We’re going to Jamaica to record the next album. I’ve become friends with this brother, Alrick Thompson, he’s Sticky Thompson’s son. He engineered our show in St Lucia, the St Lucia Jazz. The songs are already written, I wrote all 12 songs, Giant Beast, Desperation, Choked, and there’s a tune called Marijuana – my take on how the laws against marijuana have done more harm than marijuana has ever done to anyone. I think it will probably be the most roots album I’ve done. Though we’re still working on Waterlogged. Janjaweed is the next single, which has a really beautiful video which was done by a brother who works for Disney. It’s an animated video because we wanted to bring out the story of the Janjaweed but we wanted children and everybody to like it. There’s also a project called Betrayed In Reaction, with songs I’ve written that are not going to be on any album, but we’ll just have different artists coming in to add their vibe to it. It’s going to be an internet-only release.
On your website you’re described as musician, humanitarian, poet. Could you name me a musician, a humanitarian and a poet who you really admire?
A poet that I love… I love Derek Walcott, but I also love Dylan Thomas. I love his vibe, I love how he writes, I love what he says. There are lots of great poets, I mean Nikki Giovanni, tons of people, but sometimes you lock into somebody because of their delivery or the connection you make with them or how you were brought up. That’s what I love about Dylan Thomas. I love the way the says what he says. A musician that I love…do they have to be alive or dead?
There are no rules.
No rules! I don’t know if there’s one particular person that I admire. I’m a child who grew up in St Lucia with unformatted radio stations, where I listened to Mahler, to Jimi Hendrix, and to Shakespeare. You know who I really love? I love Lord Kitchener. I love Lord Kitchener because of his delivery and his storytelling. He and calypso had the oral storytelling tradition, which reggae took on in the 70s with Bob and Peter and Bunny and Spear and Eric Donaldson and these brothers. I think that’s what I have kind of followed up on.
I’m a child who grew up in St Lucia with unformatted radio stations, where I listened to Mahler, to Jimi Hendrix, and to Shakespeare
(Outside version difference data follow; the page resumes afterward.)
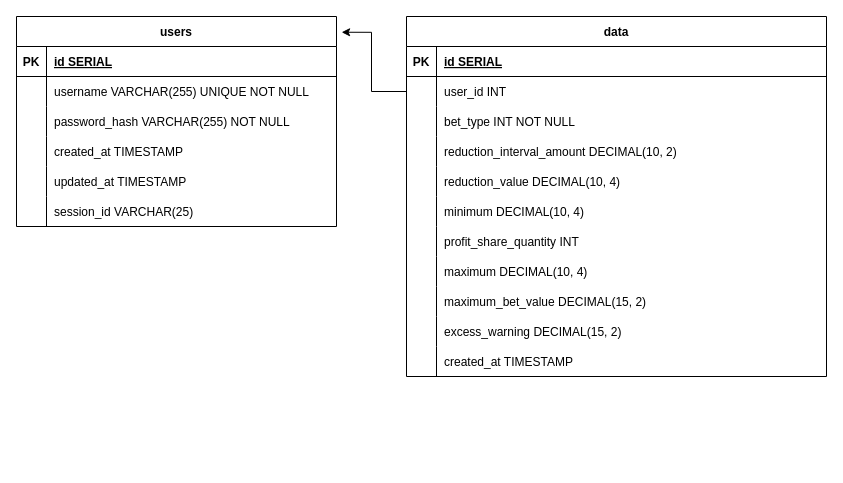
This is Untitled Diagram.drawio from wayneGoCode/drawio-diagrams, a draw.io file, before an edit. Source tidied: cells renumbered, new cells numbered last; positions are measured from the earlier drawing's top-left corner, leaving out a move shared by most shapes. Both pictures are drawn from the tidied source at 100%, with x=0, y=0 at pixel (16, 16).
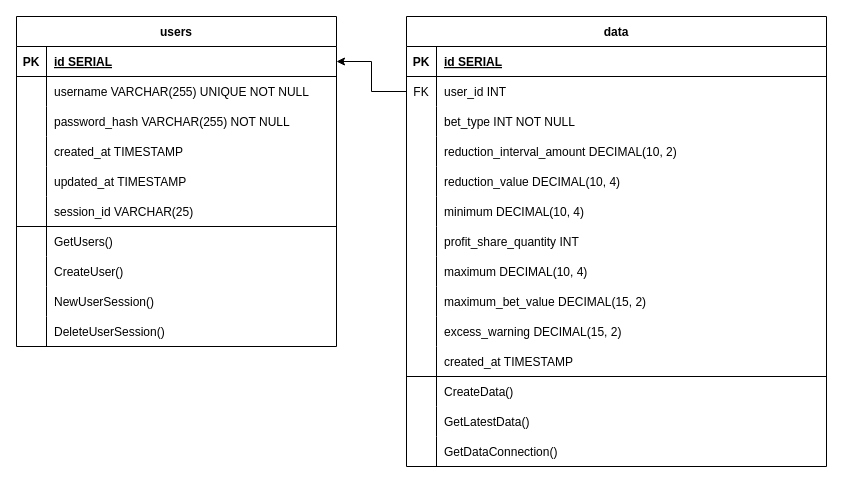
Above is the later version.

The change refers to these unchanged cells:
```xml
<mxCell id="3" style="shape=tableRow;horizontal=0;startSize=0;swimlaneHead=0;swimlaneBody=0;fillColor=none;points=[[0,0.5],[1,0.5]];portConstraint=eastwest;strokeColor=inherit;top=0;left=0;right=0;bottom=1;" parent="2" vertex="1">
  <mxGeometry y="30" width="320" height="30" as="geometry" />
</mxCell>
<mxCell id="25" style="shape=tableRow;horizontal=0;startSize=0;swimlaneHead=0;swimlaneBody=0;fillColor=none;points=[[0,0.5],[1,0.5]];portConstraint=eastwest;strokeColor=inherit;top=0;left=0;right=0;bottom=0;" parent="21" vertex="1">
  <mxGeometry y="60" width="420" height="30" as="geometry" />
</mxCell>
```

What changed in the source:
```diff
@@
     <mxCell id="2" value="users" style="shape=table;startSize=30;childLayout=tableLayout;rowLines=0;fontStyle=1;align=center;" parent="1" vertex="1">
-      <mxGeometry width="320" height="210" as="geometry" />
+      <mxGeometry width="320" height="330" as="geometry" />
     </mxCell>
@@
+    <mxCell id="56" style="shape=tableRow;horizontal=0;startSize=0;swimlaneHead=0;swimlaneBody=0;fillColor=none;strokeColor=inherit;top=0;left=0;right=0;bottom=0;" parent="2" vertex="1">
+      <mxGeometry y="180" width="320" height="30" as="geometry" />
+    </mxCell>
+    <mxCell id="57" style="shape=partialRectangle;overflow=hidden;fillColor=none;strokeColor=inherit;top=0;left=0;bottom=0;right=0;" parent="56" vertex="1">
+      <mxGeometry width="30" height="30" as="geometry" />
+    </mxCell>
+    <mxCell id="58" value="session_id VARCHAR(25)" style="shape=partialRectangle;overflow=hidden;fillColor=none;align=left;strokeColor=inherit;top=0;left=0;bottom=0;right=0;spacingLeft=6;" parent="56" vertex="1">
+      <mxGeometry x="30" width="290" height="30" as="geometry" />
+    </mxCell>
+    <mxCell id="59" style="shape=tableRow;horizontal=0;startSize=0;swimlaneHead=0;swimlaneBody=0;fillColor=none;strokeColor=default;top=1;left=0;right=0;bottom=0;perimeterSpacing=0;strokeWidth=1;" parent="2" vertex="1">
+      <mxGeometry y="210" width="320" height="30" as="geometry" />
+    </mxCell>
+    <mxCell id="60" style="shape=partialRectangle;overflow=hidden;fillColor=none;strokeColor=inherit;top=0;left=0;bottom=0;right=0;" parent="59" vertex="1">
+      <mxGeometry width="30" height="30" as="geometry" />
+    </mxCell>
+    <mxCell id="61" value="GetUsers()" style="shape=partialRectangle;overflow=hidden;fillColor=none;align=left;strokeColor=inherit;top=0;left=0;bottom=0;right=0;spacingLeft=6;shadow=0;" parent="59" vertex="1">
+      <mxGeometry x="30" width="290" height="30" as="geometry" />
+    </mxCell>
+    <mxCell id="62" style="shape=tableRow;horizontal=0;startSize=0;swimlaneHead=0;swimlaneBody=0;fillColor=none;strokeColor=inherit;top=0;left=0;right=0;bottom=0;" parent="2" vertex="1">
+      <mxGeometry y="240" width="320" height="30" as="geometry" />
+    </mxCell>
+    <mxCell id="63" style="shape=partialRectangle;overflow=hidden;fillColor=none;strokeColor=inherit;top=0;left=0;bottom=0;right=0;" parent="62" vertex="1">
+      <mxGeometry width="30" height="30" as="geometry" />
+    </mxCell>
+    <mxCell id="64" value="CreateUser()" style="shape=partialRectangle;overflow=hidden;fillColor=none;align=left;strokeColor=inherit;top=0;left=0;bottom=0;right=0;spacingLeft=6;" parent="62" vertex="1">
+      <mxGeometry x="30" width="290" height="30" as="geometry" />
+    </mxCell>
+    <mxCell id="65" style="shape=tableRow;horizontal=0;startSize=0;swimlaneHead=0;swimlaneBody=0;fillColor=none;strokeColor=inherit;top=0;left=0;right=0;bottom=0;" parent="2" vertex="1">
+      <mxGeometry y="270" width="320" height="30" as="geometry" />
+    </mxCell>
+    <mxCell id="66" style="shape=partialRectangle;overflow=hidden;fillColor=none;strokeColor=inherit;top=0;left=0;bottom=0;right=0;" parent="65" vertex="1">
+      <mxGeometry width="30" height="30" as="geometry" />
+    </mxCell>
+    <mxCell id="67" value="NewUserSession()" style="shape=partialRectangle;overflow=hidden;fillColor=none;align=left;strokeColor=inherit;top=0;left=0;bottom=0;right=0;spacingLeft=6;" parent="65" vertex="1">
+      <mxGeometry x="30" width="290" height="30" as="geometry" />
+    </mxCell>
     <mxCell id="18" style="shape=tableRow;horizontal=0;startSize=0;swimlaneHead=0;swimlaneBody=0;fillColor=none;strokeColor=inherit;top=0;left=0;right=0;bottom=0;" parent="2" vertex="1">
-      <mxGeometry y="180" width="320" height="30" as="geometry" />
+      <mxGeometry y="300" width="320" height="30" as="geometry" />
     </mxCell>
@@
-    <mxCell id="20" value="session_id VARCHAR(25)" style="shape=partialRectangle;overflow=hidden;fillColor=none;align=left;strokeColor=inherit;top=0;left=0;bottom=0;right=0;spacingLeft=6;" parent="18" vertex="1">
+    <mxCell id="20" value="DeleteUserSession()" style="shape=partialRectangle;overflow=hidden;fillColor=none;align=left;strokeColor=inherit;top=0;left=0;bottom=0;right=0;spacingLeft=6;" parent="18" vertex="1">
       <mxGeometry x="30" width="290" height="30" as="geometry" />
     </mxCell>
     <mxCell id="21" value="data" style="shape=table;startSize=30;childLayout=tableLayout;rowLines=0;fontStyle=1;align=center;" parent="1" vertex="1">
-      <mxGeometry x="390" width="420" height="360" as="geometry" />
+      <mxGeometry x="390" width="420" height="450" as="geometry" />
     </mxCell>
@@
-    <mxCell id="26" style="shape=partialRectangle;overflow=hidden;fillColor=none;strokeColor=inherit;top=0;left=0;bottom=0;right=0;" parent="25" vertex="1">
+    <mxCell id="26" value="FK" style="shape=partialRectangle;overflow=hidden;fillColor=none;strokeColor=inherit;top=0;left=0;bottom=0;right=0;" parent="25" vertex="1">
       <mxGeometry width="30" height="30" as="geometry" />
     </mxCell>
@@
+    <mxCell id="68" style="shape=tableRow;horizontal=0;startSize=0;swimlaneHead=0;swimlaneBody=0;fillColor=none;strokeColor=inherit;top=1;left=0;right=0;bottom=0;" parent="21" vertex="1">
+      <mxGeometry y="360" width="420" height="30" as="geometry" />
+    </mxCell>
+    <mxCell id="69" style="shape=partialRectangle;overflow=hidden;fillColor=none;strokeColor=inherit;top=0;left=0;bottom=0;right=0;" parent="68" vertex="1">
+      <mxGeometry width="30" height="30" as="geometry" />
+    </mxCell>
+    <mxCell id="70" value="CreateData()" style="shape=partialRectangle;overflow=hidden;fillColor=none;align=left;strokeColor=inherit;top=0;left=0;bottom=0;right=0;spacingLeft=6;" parent="68" vertex="1">
+      <mxGeometry x="30" width="390" height="30" as="geometry" />
+    </mxCell>
+    <mxCell id="71" style="shape=tableRow;horizontal=0;startSize=0;swimlaneHead=0;swimlaneBody=0;fillColor=none;strokeColor=inherit;top=0;left=0;right=0;bottom=0;" parent="21" vertex="1">
+      <mxGeometry y="390" width="420" height="30" as="geometry" />
+    </mxCell>
+    <mxCell id="72" style="shape=partialRectangle;overflow=hidden;fillColor=none;strokeColor=inherit;top=0;left=0;bottom=0;right=0;" parent="71" vertex="1">
+      <mxGeometry width="30" height="30" as="geometry" />
+    </mxCell>
+    <mxCell id="73" value="GetLatestData()" style="shape=partialRectangle;overflow=hidden;fillColor=none;align=left;strokeColor=inherit;top=0;left=0;bottom=0;right=0;spacingLeft=6;" parent="71" vertex="1">
+      <mxGeometry x="30" width="390" height="30" as="geometry" />
+    </mxCell>
+    <mxCell id="74" style="shape=tableRow;horizontal=0;startSize=0;swimlaneHead=0;swimlaneBody=0;fillColor=none;strokeColor=inherit;top=0;left=0;right=0;bottom=0;" parent="21" vertex="1">
+      <mxGeometry y="420" width="420" height="30" as="geometry" />
+    </mxCell>
+    <mxCell id="75" style="shape=partialRectangle;overflow=hidden;fillColor=none;strokeColor=inherit;top=0;left=0;bottom=0;right=0;" parent="74" vertex="1">
+      <mxGeometry width="30" height="30" as="geometry" />
+    </mxCell>
+    <mxCell id="76" value="GetDataConnection()" style="shape=partialRectangle;overflow=hidden;fillColor=none;align=left;strokeColor=inherit;top=0;left=0;bottom=0;right=0;spacingLeft=6;" parent="74" vertex="1">
+      <mxGeometry x="30" width="390" height="30" as="geometry" />
+    </mxCell>
-    <mxCell id="55" style="edgeStyle=orthogonalEdgeStyle;rounded=0;jettySize=auto;html=1;exitX=0;exitY=0.5;exitDx=0;exitDy=0;entryX=1.016;entryY=0.075;entryDx=0;entryDy=0;entryPerimeter=0;" parent="1" edge="1" source="25" target="2">
+    <mxCell id="55" style="edgeStyle=orthogonalEdgeStyle;rounded=0;jettySize=auto;html=1;exitX=0;exitY=0.5;exitDx=0;exitDy=0;entryX=1;entryY=0.5;entryDx=0;entryDy=0;" parent="1" edge="1" source="25" target="3">
       <mxGeometry relative="1" as="geometry" />
     </mxCell>
```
And finally, a humanitarian?
A humanitarian… Maybe my stories have really taught me about Jesus. Jesus is my humanitarian. Jesus because he loved his brother as himself.